Cross Channel Currents explores the understandings and misunderstandings that make up the Entente Cordiale - the hundred-year relationship between Britain and France, as well as the everyday common interests and shared pleasures that give it substance.
Contributors include the late Roy Jenkins, in a witty and personal view of Winston Churchill's relationship with France; Pierre Messmer, a companion of Charles de Gaulle during World War II and later his prime minister; former Foreign Secretary Douglas Hurd, who remembers the historic meeting of Edward Heath and Georges Pompidou; Hubert Vedrine, a former French foreign minister, on the difficulties of cross-Channel relations; and their successors Dominique de Villepin and Jack Straw.
Table of Contents
1. How the Entente Cordiale Began 2. The Entente and Germany 3. World War I: 1914-1918 4. Between the Wars 5. World War II: 1939-1945 6. The End of Empire: 1945-1997 7. France, Britain and Europe 8. The End of the Cold War: Mitterand and Thatcher 9. The Entente and America 10. The Entente and the Arts 11. The Narrowing Channel: The Entente Today 12. France and Britain in Tomorrow's Europe
Douglas Johnson is professor emeritus of French history, University of London.
Richard Mayne is a writer and broadcaster.
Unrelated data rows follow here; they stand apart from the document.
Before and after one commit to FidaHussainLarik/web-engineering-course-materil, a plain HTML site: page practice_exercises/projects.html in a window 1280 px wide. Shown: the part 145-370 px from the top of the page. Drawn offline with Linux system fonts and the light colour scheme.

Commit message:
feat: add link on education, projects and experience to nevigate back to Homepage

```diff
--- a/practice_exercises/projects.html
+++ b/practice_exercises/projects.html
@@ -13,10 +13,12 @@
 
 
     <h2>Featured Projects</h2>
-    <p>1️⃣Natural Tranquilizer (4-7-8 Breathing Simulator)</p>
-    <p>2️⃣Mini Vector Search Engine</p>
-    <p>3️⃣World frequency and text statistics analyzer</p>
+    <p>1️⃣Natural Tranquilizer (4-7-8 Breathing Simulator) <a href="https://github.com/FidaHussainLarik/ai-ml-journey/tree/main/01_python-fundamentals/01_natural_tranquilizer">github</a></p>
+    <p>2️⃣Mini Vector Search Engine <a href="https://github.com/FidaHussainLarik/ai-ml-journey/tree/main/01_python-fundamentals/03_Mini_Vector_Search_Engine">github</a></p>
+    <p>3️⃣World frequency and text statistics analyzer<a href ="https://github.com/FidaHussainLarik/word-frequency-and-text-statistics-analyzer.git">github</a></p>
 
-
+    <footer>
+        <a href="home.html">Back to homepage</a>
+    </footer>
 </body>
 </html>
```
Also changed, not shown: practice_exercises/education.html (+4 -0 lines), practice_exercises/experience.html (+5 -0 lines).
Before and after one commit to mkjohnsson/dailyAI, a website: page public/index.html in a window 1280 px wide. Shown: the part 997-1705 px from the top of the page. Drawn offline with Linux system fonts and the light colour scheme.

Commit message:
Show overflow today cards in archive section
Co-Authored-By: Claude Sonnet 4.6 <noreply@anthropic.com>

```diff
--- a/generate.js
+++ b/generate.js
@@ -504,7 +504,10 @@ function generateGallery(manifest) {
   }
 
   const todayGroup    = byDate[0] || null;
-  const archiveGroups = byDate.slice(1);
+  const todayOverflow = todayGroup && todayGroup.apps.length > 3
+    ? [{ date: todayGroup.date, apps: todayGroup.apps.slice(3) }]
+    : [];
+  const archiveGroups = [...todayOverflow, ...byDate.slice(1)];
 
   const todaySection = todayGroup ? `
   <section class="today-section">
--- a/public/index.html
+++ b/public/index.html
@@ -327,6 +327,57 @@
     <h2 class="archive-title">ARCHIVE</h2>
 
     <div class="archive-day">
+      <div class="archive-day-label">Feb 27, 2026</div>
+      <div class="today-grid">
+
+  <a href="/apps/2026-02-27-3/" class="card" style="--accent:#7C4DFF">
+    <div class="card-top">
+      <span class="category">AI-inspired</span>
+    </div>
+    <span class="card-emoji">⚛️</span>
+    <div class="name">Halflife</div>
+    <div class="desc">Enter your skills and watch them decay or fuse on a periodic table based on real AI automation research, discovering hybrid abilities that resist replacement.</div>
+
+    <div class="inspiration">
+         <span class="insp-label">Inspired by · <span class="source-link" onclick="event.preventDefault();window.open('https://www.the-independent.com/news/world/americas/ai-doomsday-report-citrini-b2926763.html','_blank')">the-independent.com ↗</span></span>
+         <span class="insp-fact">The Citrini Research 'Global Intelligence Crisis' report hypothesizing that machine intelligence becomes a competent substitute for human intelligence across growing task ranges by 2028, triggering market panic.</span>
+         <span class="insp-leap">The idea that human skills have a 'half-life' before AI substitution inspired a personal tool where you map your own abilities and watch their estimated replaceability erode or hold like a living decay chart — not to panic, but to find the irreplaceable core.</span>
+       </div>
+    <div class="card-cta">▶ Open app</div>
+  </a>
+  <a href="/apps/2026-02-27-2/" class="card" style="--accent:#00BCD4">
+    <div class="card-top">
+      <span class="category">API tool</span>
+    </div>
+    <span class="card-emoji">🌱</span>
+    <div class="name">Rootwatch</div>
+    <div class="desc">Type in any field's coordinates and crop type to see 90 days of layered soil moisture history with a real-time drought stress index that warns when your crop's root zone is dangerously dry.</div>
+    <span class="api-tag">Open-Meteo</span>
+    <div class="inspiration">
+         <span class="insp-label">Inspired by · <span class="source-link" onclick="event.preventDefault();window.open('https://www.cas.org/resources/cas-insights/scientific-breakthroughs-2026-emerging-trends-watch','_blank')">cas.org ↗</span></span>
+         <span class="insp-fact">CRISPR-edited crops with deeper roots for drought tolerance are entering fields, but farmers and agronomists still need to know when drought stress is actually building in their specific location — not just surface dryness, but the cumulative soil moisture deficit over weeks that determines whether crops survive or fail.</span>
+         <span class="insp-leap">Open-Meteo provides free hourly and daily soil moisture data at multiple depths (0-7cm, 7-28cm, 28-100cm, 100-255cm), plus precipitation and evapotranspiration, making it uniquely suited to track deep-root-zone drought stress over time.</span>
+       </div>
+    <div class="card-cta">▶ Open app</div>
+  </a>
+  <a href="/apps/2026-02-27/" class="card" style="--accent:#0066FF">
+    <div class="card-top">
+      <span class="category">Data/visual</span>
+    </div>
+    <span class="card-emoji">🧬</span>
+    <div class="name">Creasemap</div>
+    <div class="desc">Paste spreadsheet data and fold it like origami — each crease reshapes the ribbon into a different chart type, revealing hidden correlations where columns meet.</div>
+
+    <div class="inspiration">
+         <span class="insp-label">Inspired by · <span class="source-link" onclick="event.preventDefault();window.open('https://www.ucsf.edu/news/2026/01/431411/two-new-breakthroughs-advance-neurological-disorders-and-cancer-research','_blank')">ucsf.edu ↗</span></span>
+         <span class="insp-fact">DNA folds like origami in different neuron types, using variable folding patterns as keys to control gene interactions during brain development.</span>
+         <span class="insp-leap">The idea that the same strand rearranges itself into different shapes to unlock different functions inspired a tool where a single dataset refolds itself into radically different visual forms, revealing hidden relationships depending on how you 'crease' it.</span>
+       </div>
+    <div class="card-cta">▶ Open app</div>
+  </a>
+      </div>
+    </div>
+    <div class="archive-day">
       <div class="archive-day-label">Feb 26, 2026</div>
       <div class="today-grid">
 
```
He was personal assistant to Jean Monnet, a senior official of the European Commission, and for six years its UK representative.
Robert Tombs is a reader in French history at the University of Cambridge, and the author of France 1814-1914 (1996).
'Cross-Channel Currents, a thought-provoking collection of fifty or so historical and political essays, reminiscences and futurology, by distinguished French and British authors, published to mark this week's hundredth anniversary of this elusive Entente.' - The Independent